Mr J.M. Ottevanger (J.Ottevanger@LIVERPOOL.AC.UK)
Mon, 27 Feb 1995 18:36:15 +0000

Bob Graber writes:
> J.Langdon writes,
> >In tool, social, and foraging models we face the problem of why other species d
> >not have big brains. After all, chimps make and use tools, have complex
> >societies, and face similar foraging problems. Perhaps there is a threshold
> >effect -- once brains reach a certain size, positive feedback takes over and
> >increase proceeds exponentially. tion for
> >
> Note, though, that tool use and tool making is extremely rudimentary,
> which, in conjunction with the small brains of chimps, gives technology
> precisely the presumptive temporal priority required for it to have been
> causal. Therefore I think of a threshold not of brain size, but of tool
> dependency: at some point our ancestors became dependent enough on tool
> use that bipedalism and canine reduction--and brain expansion and
> symbolization--all were subject to growing selective pressure. I think
> it of utmost importance that only the Darwinian theory, which puts tools
> in the role of prime mover, allows explanation of all these hominid
> trends at once. From my perspective, any attempt to explain some one
> of the features suffers a considerable handicap in terms of parsimony.
> To compete with Darwin, you need to have a very strong argument that
> he was mistaken, or come up with a more compelling explanation of
> hominid features in general--especially the bipedalism/canine reduction
> combination, but preferably also language and brain expansion. It is
> amazing that the rather short-lived rotary-mastication hypothesis, about
> which I too am in search of references (a major one being Jungers in
> *Current Anthropology* of 1978), which is far less relevant than tools
> to *any* of the other hominid features, seems to be the most serious
> challenge to Darwin's theory in the 124 years since it was presented.
> But then he was Darwin, wasn't he? --Bob Graber
But why is tool manufacture the only route to parsimony? An overriding
environmental factor might also account for the appearance of the suite of
features you discuss, for example the climatic changes posited by Calvin
and others that have been mentioned previously in this thread. I don't
necessarily think that could tell the whole story for everything eg. bipedalism
(the recent evidence pointing towards this before a move to the savannah), but
a drier habitat may have favoured a striding rather than arboreally-adapted
gait, better (or different) food procurement and processing techniques, new
social structures, in short the flexibility that John Langdon describes. As

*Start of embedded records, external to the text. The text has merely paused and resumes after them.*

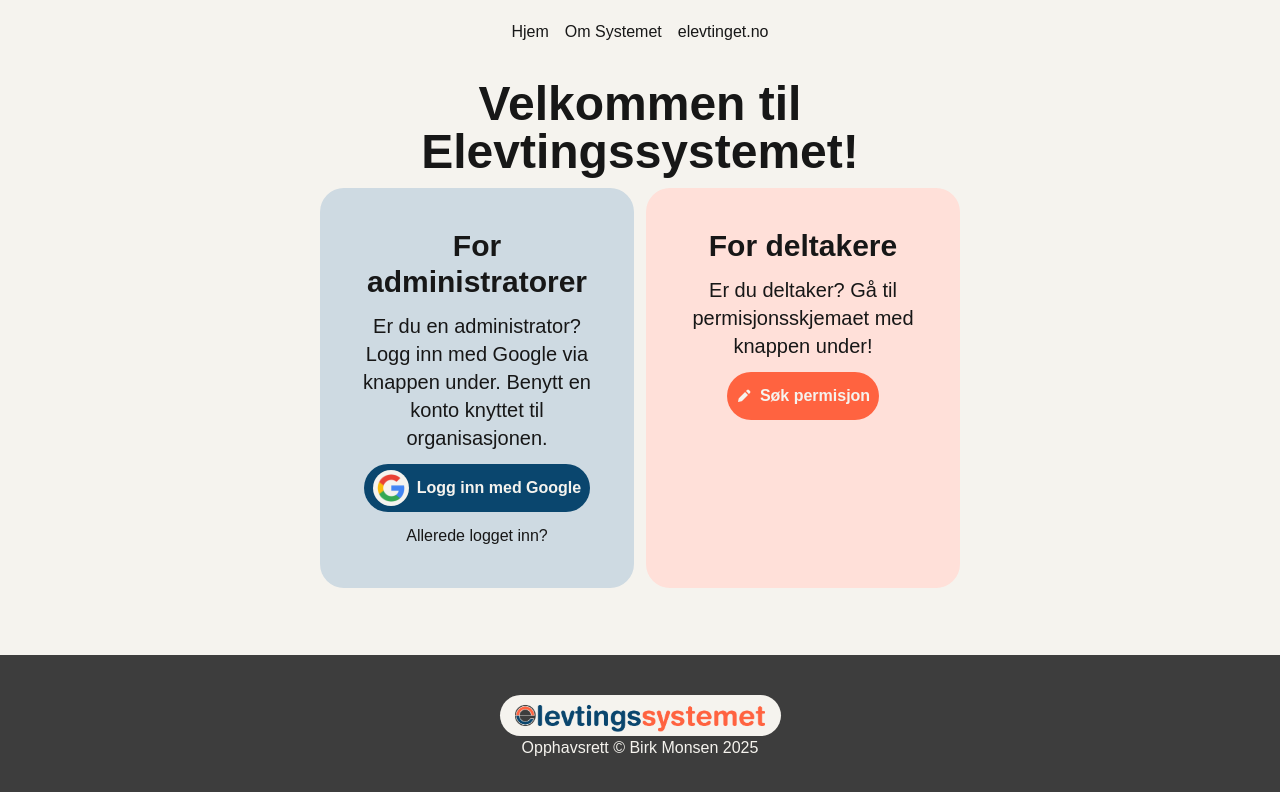
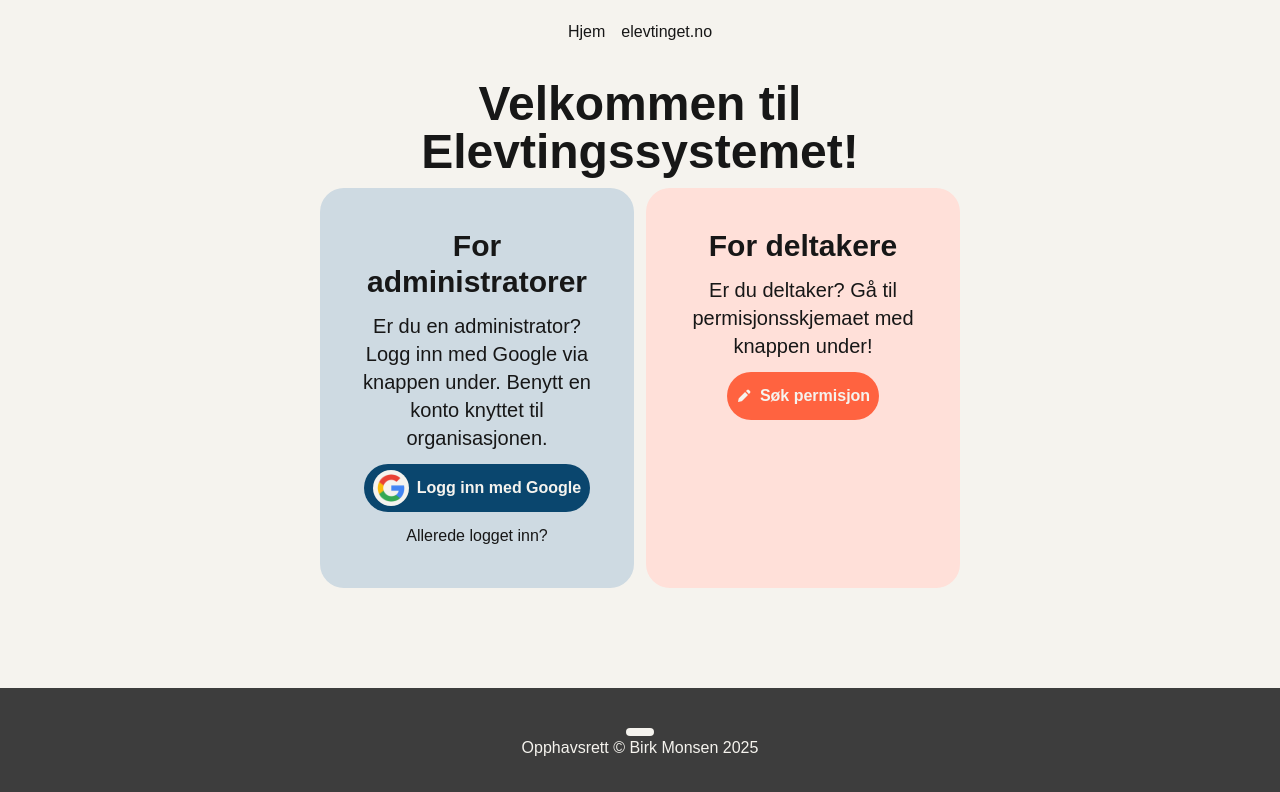
Before and after one commit to bimon6627/et-sys, a Next.js app: page / in a window 1280 px wide. Shown: the top 792 px of the page. Built offline with nearby package versions, Linux system fonts and the light colour scheme; no server answers.

Commit message:
Cleaned for demo

```diff
--- a/app/data/navigation-public.js
+++ b/app/data/navigation-public.js
@@ -1,7 +1,6 @@
 const navigation = [
-    {name: 'Hjem', link: '/'},
-    {name: 'Om Systemet', link: '/om-systemet'},
-    {name: 'elevtinget.no', link: 'https://elevtinget.no'},
+  { name: "Hjem", link: "/" },
+  { name: "elevtinget.no", link: "https://elevtinget.no" },
 ];
-
+// {name: 'Om Systemet', link: '/om-systemet'},
 export default navigation;
--- a/components/authorized/authorized-navlinks.tsx
+++ b/components/authorized/authorized-navlinks.tsx
@@ -50,11 +50,6 @@ const NAV_GROUPS: NavItem[][] = [
     },
   ],
   [
-    { label: "Debatt", href: "#", icon: BiCommentDetail, disabled: true },
-    { label: "Digital votering", href: "#", icon: BiMobileAlt, disabled: true },
-  ],
-  [
-    { label: "Innstillinger", href: "#", icon: BiCog, disabled: true },
     // 3. The Dynamic Check: This only appears if user has 'admin:view'
     {
       label: "Admin",
--- a/components/footer.tsx
+++ b/components/footer.tsx
@@ -1,17 +1,7 @@
-import Image from "next/image";
 export default function Footer() {
   return (
     <footer className="w-full flex flex-col flex-wrap items-center justify-center bg-eo-gray custom-footer mt-auto py-10">
-      <div className="flex items-center justify-center rounded-full pr-4 pl-3 py-1 bg-background">
-        <a href="/">
-          <Image
-            src={"/assets/ETsysFull.png"}
-            width={250}
-            height={33}
-            alt="Elevtingssystemet"
-          />
-        </a>
-      </div>
+      <div className="flex items-center justify-center rounded-full pr-4 pl-3 py-1 bg-background"></div>
       <p>Opphavsrett © Birk Monsen 2025</p>
     </footer>
   );
--- a/types/case.d.ts
+++ b/types/case.d.ts
@@ -30,7 +30,7 @@ interface CaseWithFormReply {
   reviewedBy?: string | null;
   reviewedAt?: Date | null;
   formReply?: FormReply | null; // Make formReply optional AND nullable
-  hmsFlag: Boolean;
+  hmsFlag: boolean;
 }
 
 export type { CaseWithFormReply, FormReply };
```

regards Darwin, yes, he had a lot to contribute to the matter but I don't
accept things simply because he said them. As regards the evolution of human

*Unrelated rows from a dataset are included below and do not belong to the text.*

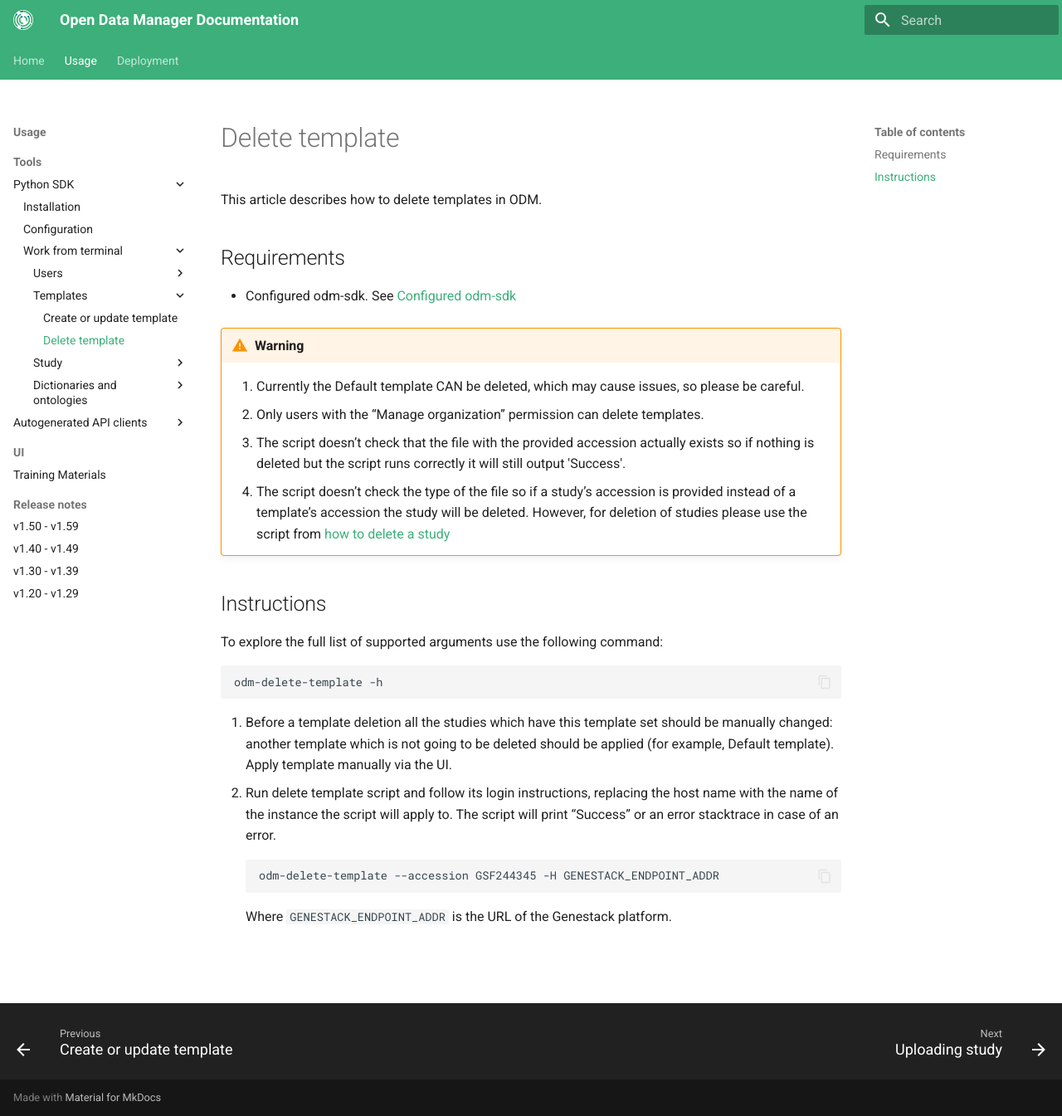
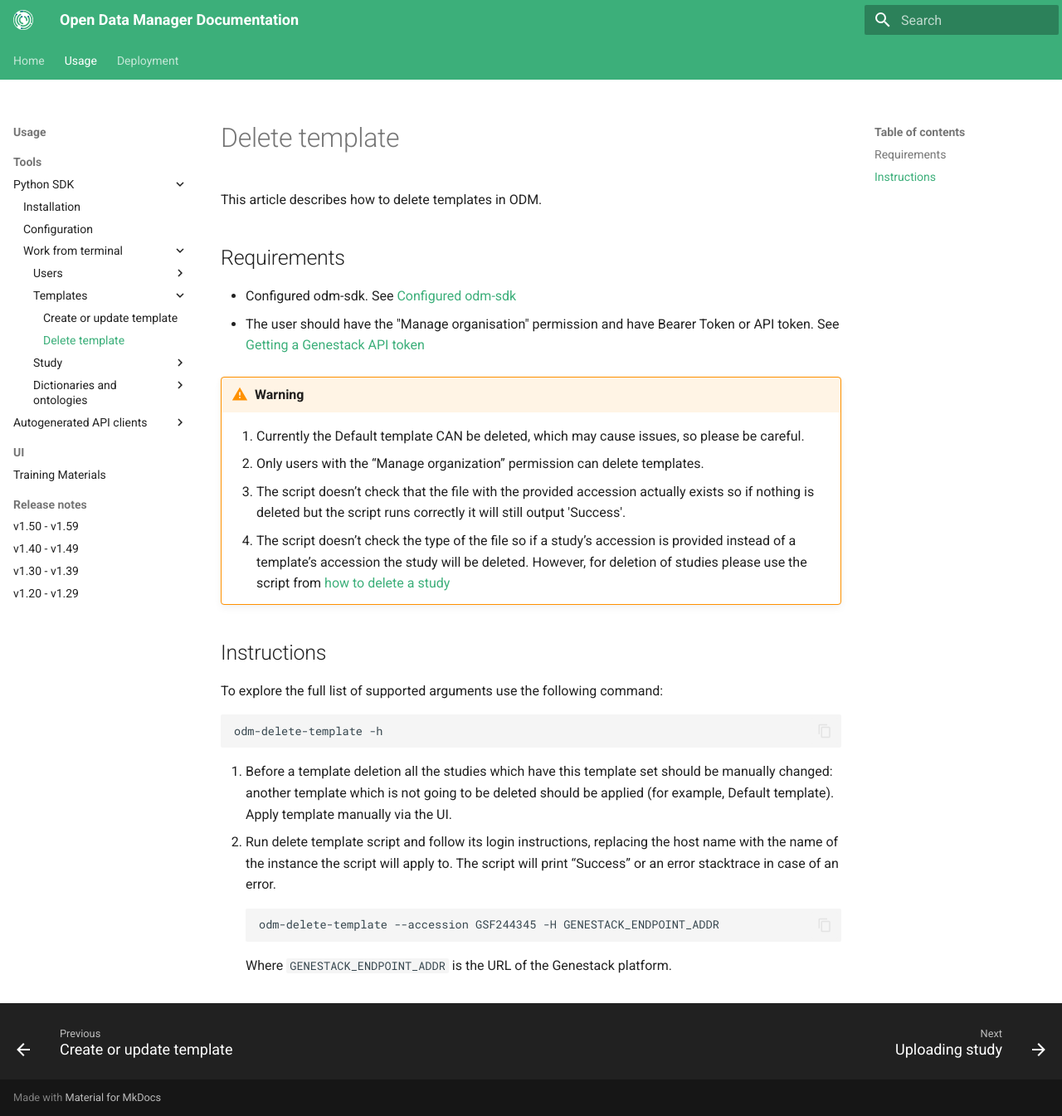
Before and after one commit to genestack/admin-docs, an MkDocs documentation site: the page built from docs/usage/tools/odm-sdk/terminal/templates/delete-template.md, in a window 1280 px wide and 1345 px high. Shown: the whole window at 83% size. Built offline with MkDocs 1.6.1 and Material for MkDocs 9.7.7, drawn with Linux system fonts in a browser that asks for light colours; the version menu is left out.

Commit message:
ODM-11357: minor fixes

```diff
--- a/docs/usage/tools/odm-sdk/terminal/templates/delete-template.md
+++ b/docs/usage/tools/odm-sdk/terminal/templates/delete-template.md
@@ -5,6 +5,7 @@
 ## Requirements
 
 - Configured odm-sdk. See [Configured odm-sdk](../../configuration.md)
+- The user should have the "Manage organisation" permission and have Bearer Token or API token. See [Getting a Genestack API token](https://odm-user-guide.readthedocs.io/en/latest/doc-odm-user-guide/getting-a-genestack-api-token.html#token-label)
 
 !!!warning
 
```
Also changed, not shown: docs/usage/tools/odm-sdk/terminal/study/deleting-study.md (+1 -1 lines).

intelligence he was famously wrong - we did not develop big brains and
subsequently stand more and more upright, so I don't believe that the model you
cite is quite what he meant anyway. You admit that the canine argument is a

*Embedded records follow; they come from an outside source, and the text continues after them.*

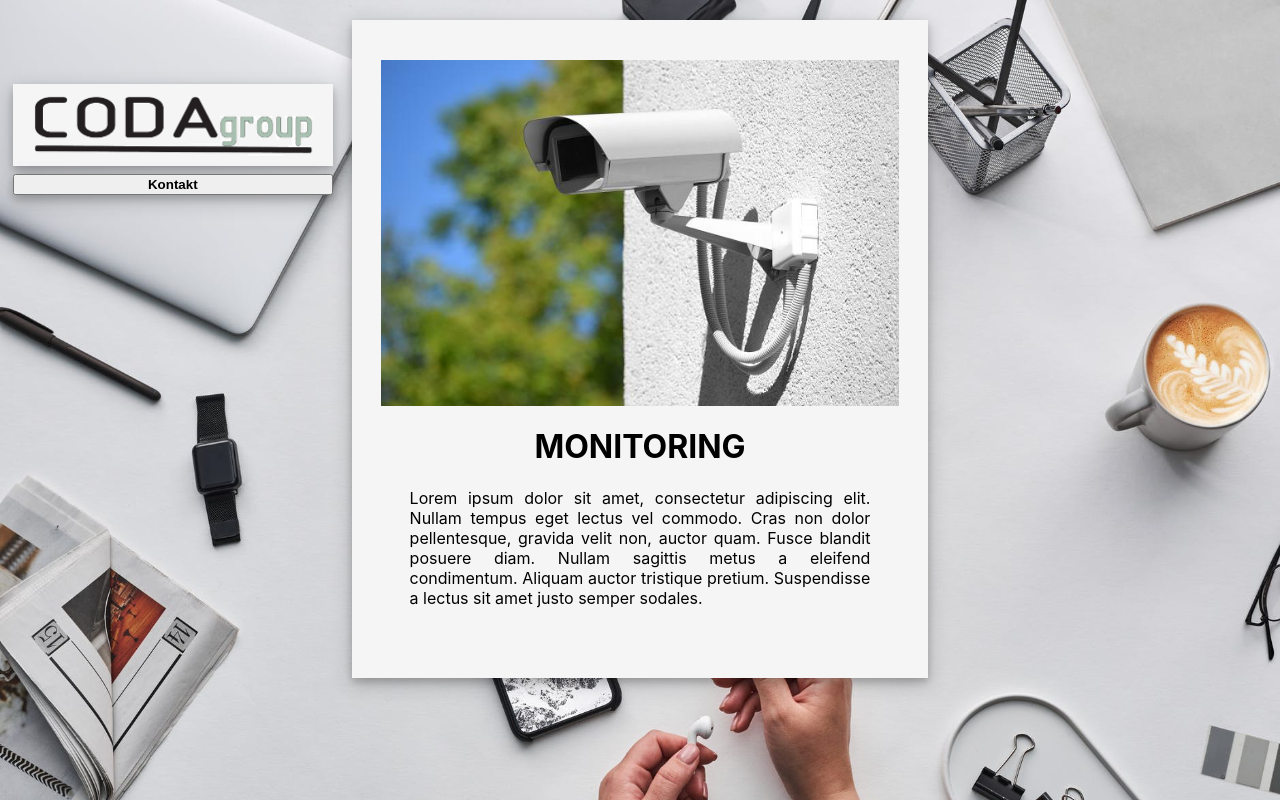
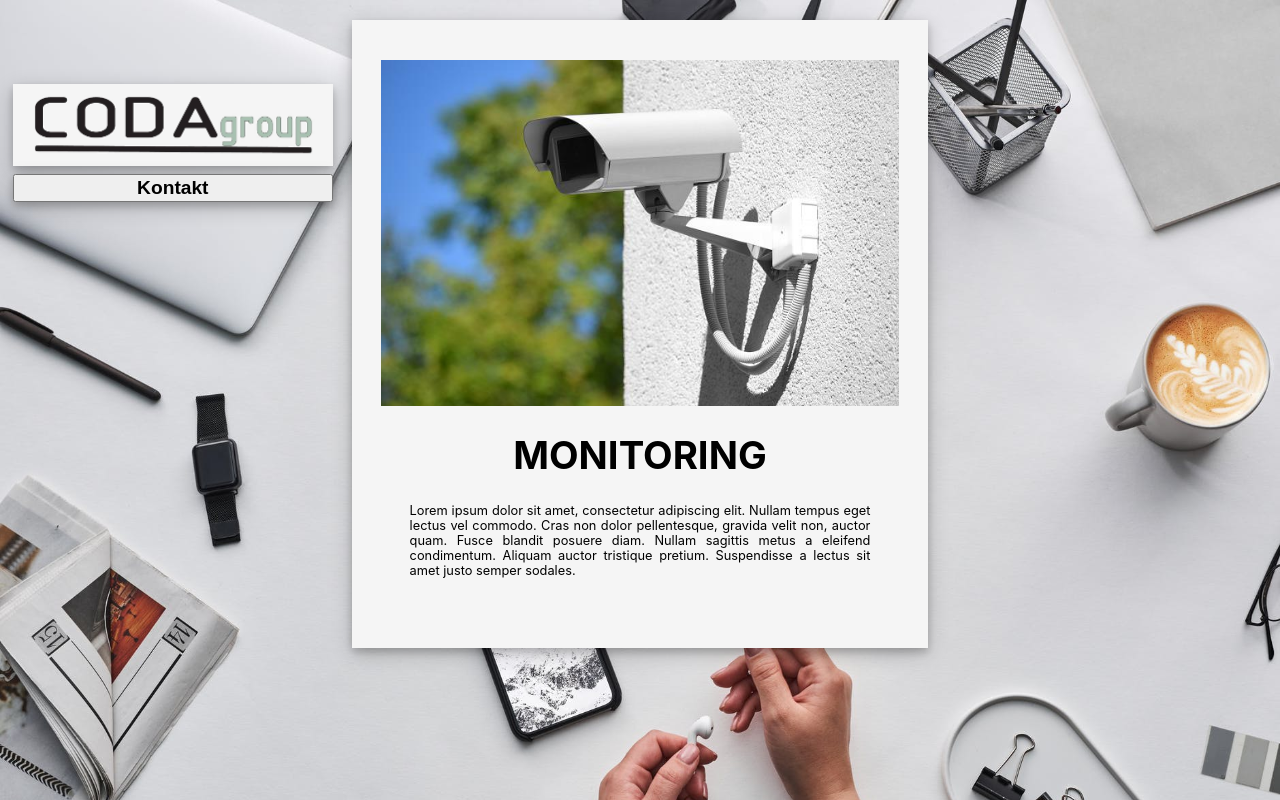
Before and after one commit to hajzeer/CODA_web_2_react, a React (Create React App) app: page / in a window 1280 px wide. Shown: the top 800 px of the page. Built offline with nearby package versions, Linux system fonts and the light colour scheme.

Commit message:
coda_website react 1.2.1

```diff
--- a/src/App.css
+++ b/src/App.css
@@ -24,6 +24,11 @@ body{
     text-align: center;
     width: 45%;
 
+
+}
+
+h1{
+    font-size: 3vw;
 }
 
 .service-img{
@@ -46,6 +51,7 @@ body{
 }
 .service-disc{
     text-align: center;
+
 }
 .ser-disc-form{
     text-align: justify;
@@ -55,15 +61,9 @@ body{
     margin-top: auto;
     margin-bottom: 50px;
     width: 80%;
-}
-button{
-    display: block;
-    margin-left: auto;
-    margin-right: auto;
-    margin-top: auto;
-    width: 60%;
 
 }
+
 .contact{
     background-color: whitesmoke;
     display: block;
@@ -78,9 +78,10 @@ button{
 
 ul{
     list-style-type: none;
+    font-size: 1vw;
+    text-align: justify;
 }
-.b1{
-
+button{
     margin-left: 1%;
     margin-right: 15%;
     margin-top: 12%;
@@ -88,13 +89,33 @@ ul{
     width: 25%;
     position: fixed;
     box-shadow: 0 4px 8px 0 rgba(0, 0, 0, 0.2), 0 6px 20px 0 rgba(0, 0, 0, 0.19);
+    font-size: 1.5vw;
+}
+.footer-title{
+    display: block;
+    text-align: center;
+    margin-top: -50px;
+}
+.partners-logo{
+    width: 7%;
+    margin-left: 19%;
+    margin-bottom: 15%;
+}
+.footer-maxinvest{
+    width: 15%;
+    margin-left: 11%;
+    margin-bottom: 15%;
+}
+
+.footer-creator{
+    display: block;
+    background-color: whitesmoke;
+    color: grey;
+    margin-top: auto;
+    margin-bottom: 0;
+    font-size: 1vw;
 
 }
-.footer-title{
-    text-align: center;
-    margin-top: -400px;
+p{
+    font-size:1vw;
 }
-.partners-logo{
-    width: 5%;
-    margin-left: 30%;
-}
--- a/src/App.js
+++ b/src/App.js
@@ -1,17 +1,18 @@
 import React, {Component} from 'react';
+
 
 import './App.css';
 
-import netia from './media/netia logo.png';
-import orange from './media/orange logo.png';
-
 import Services from './Services.js';
 import Menu from './Menu.js';
+import Footer from './Footer.js';
 
 import kamera from './media/kamera.jpg';
 import ppoz from './media/ppoz.jpg';
 import internet from './media/internet.jpeg';
 import domofon from './media/domofon.jpg';
+
+
 
 class App extends Component {
 
@@ -34,13 +35,7 @@ class App extends Component {
           <Services services={this.state.services} />
         </div>
         <div>
-          <div className="footer-title">
-            <h1>Nasi partnerzy:</h1>
-          </div>
-          <div>
-            <img className="partners-logo" src={netia} alt="netia"/>
-            <img className="partners-logo" src={orange} alt="orange"/>
-          </div>
+          <Footer/>
         </div>
       </div>
     )
--- /dev/null
+++ b/src/Footer.js
@@ -0,0 +1,27 @@
+import React, {Component} from 'react';
+
+import netia from './media/netia logo.png';
+import orange from './media/orange logo.png';
+import maxinvest from './media/maxinvest logo.png';
+class Footer extends Component {
+
+
+    render(){
+        return(
+            <div>
+                <div className="footer-title">
+                    <h1>Nasi partnerzy:</h1>
+                </div>
+                <div>
+                    <img className="footer-maxinvest" src={maxinvest} alt="max-invest"/>
+                    <img className="partners-logo" src={netia} alt="netia"/>
+                    <img className="partners-logo" src={orange} alt="orange"/>
+                </div>
+                <div className="footer-creator">
+                    <p className="footer-creator">Designed by: Krzysztof Hajder | Powered by: ReactJS</p>
+                </div>
+            </div>
+        )
+    }
+
+} export default Footer;
```
Also changed, not shown: src/media/logo.jpg, src/media/maxinvest logo.png (added).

weakness (see social model for assistance), and I'd be inclined IF I INSISTED
ON ONE ULTIMATE CAUSE to plump for climate shift (see also Vrba) as the
overriding motor for the other suites of changes.
I'd really like to hear people's ideas about precisely what evidence we
most need to resolve the questions of cause and effect and the sequence of
events. Can they really be answered only by tenuous models? Or can we expect to
get much more from the fossil and archaeological record (Robert Johnson
permitting such an invasion of fossil privacy)?
thine, Jeremy